■ **RECORDS FOR THE EXERCISE**:
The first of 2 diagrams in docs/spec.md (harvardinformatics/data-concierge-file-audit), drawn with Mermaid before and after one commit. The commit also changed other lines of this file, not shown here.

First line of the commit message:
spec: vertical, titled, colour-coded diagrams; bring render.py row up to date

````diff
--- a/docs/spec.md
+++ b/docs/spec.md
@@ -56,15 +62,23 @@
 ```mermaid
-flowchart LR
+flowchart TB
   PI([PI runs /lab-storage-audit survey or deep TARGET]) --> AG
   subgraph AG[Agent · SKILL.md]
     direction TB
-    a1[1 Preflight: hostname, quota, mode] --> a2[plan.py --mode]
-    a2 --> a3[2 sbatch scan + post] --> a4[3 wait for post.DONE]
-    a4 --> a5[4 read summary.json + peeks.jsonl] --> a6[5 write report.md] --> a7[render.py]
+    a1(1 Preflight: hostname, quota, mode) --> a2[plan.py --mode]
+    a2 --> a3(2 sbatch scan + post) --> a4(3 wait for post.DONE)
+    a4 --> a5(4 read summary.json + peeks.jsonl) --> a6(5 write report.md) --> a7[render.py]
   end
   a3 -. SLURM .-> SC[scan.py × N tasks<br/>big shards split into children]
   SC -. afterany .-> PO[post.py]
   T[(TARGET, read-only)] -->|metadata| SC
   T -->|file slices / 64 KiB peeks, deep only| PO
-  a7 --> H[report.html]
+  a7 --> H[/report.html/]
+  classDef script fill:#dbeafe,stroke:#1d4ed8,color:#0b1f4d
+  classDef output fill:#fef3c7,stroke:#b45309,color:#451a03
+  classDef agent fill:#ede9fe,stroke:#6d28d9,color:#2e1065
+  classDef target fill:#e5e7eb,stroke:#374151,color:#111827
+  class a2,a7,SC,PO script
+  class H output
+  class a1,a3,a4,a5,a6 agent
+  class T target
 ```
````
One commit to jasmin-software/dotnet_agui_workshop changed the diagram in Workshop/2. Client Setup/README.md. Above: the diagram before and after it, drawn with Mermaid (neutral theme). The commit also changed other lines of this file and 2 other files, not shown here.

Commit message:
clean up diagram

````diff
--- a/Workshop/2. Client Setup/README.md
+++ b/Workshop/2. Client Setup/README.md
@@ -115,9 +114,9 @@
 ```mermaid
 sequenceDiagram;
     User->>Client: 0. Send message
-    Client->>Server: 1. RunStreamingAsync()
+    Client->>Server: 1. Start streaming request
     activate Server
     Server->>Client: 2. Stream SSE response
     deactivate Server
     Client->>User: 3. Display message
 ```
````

■ **EXERCISE BRIEF**: Word for word, restate every record in the listing.

■ **WRITTEN ANSWER**:
The first of 2 diagrams in docs/spec.md (harvardinformatics/data-concierge-file-audit), drawn with Mermaid before and after one commit. The commit also changed other lines of this file, not shown here.

First line of the commit message:
spec: vertical, titled, colour-coded diagrams; bring render.py row up to date

````diff
--- a/docs/spec.md
+++ b/docs/spec.md
@@ -56,15 +62,23 @@
 ```mermaid
-flowchart LR
+flowchart TB
   PI([PI runs /lab-storage-audit survey or deep TARGET]) --> AG
   subgraph AG[Agent · SKILL.md]
     direction TB
-    a1[1 Preflight: hostname, quota, mode] --> a2[plan.py --mode]
-    a2 --> a3[2 sbatch scan + post] --> a4[3 wait for post.DONE]
-    a4 --> a5[4 read summary.json + peeks.jsonl] --> a6[5 write report.md] --> a7[render.py]
+    a1(1 Preflight: hostname, quota, mode) --> a2[plan.py --mode]
+    a2 --> a3(2 sbatch scan + post) --> a4(3 wait for post.DONE)
+    a4 --> a5(4 read summary.json + peeks.jsonl) --> a6(5 write report.md) --> a7[render.py]
   end
   a3 -. SLURM .-> SC[scan.py × N tasks<br/>big shards split into children]
   SC -. afterany .-> PO[post.py]
   T[(TARGET, read-only)] -->|metadata| SC
   T -->|file slices / 64 KiB peeks, deep only| PO
-  a7 --> H[report.html]
+  a7 --> H[/report.html/]
+  classDef script fill:#dbeafe,stroke:#1d4ed8,color:#0b1f4d
+  classDef output fill:#fef3c7,stroke:#b45309,color:#451a03
+  classDef agent fill:#ede9fe,stroke:#6d28d9,color:#2e1065
+  classDef target fill:#e5e7eb,stroke:#374151,color:#111827
+  class a2,a7,SC,PO script
+  class H output
+  class a1,a3,a4,a5,a6 agent
+  class T target
 ```
````
One commit to jasmin-software/dotnet_agui_workshop changed the diagram in Workshop/2. Client Setup/README.md. Above: the diagram before and after it, drawn with Mermaid (neutral theme). The commit also changed other lines of this file and 2 other files, not shown here.

Commit message:
clean up diagram

````diff
--- a/Workshop/2. Client Setup/README.md
+++ b/Workshop/2. Client Setup/README.md
@@ -115,9 +114,9 @@
 ```mermaid
 sequenceDiagram;
     User->>Client: 0. Send message
-    Client->>Server: 1. RunStreamingAsync()
+    Client->>Server: 1. Start streaming request
     activate Server
     Server->>Client: 2. Stream SSE response
     deactivate Server
     Client->>User: 3. Display message
 ```
````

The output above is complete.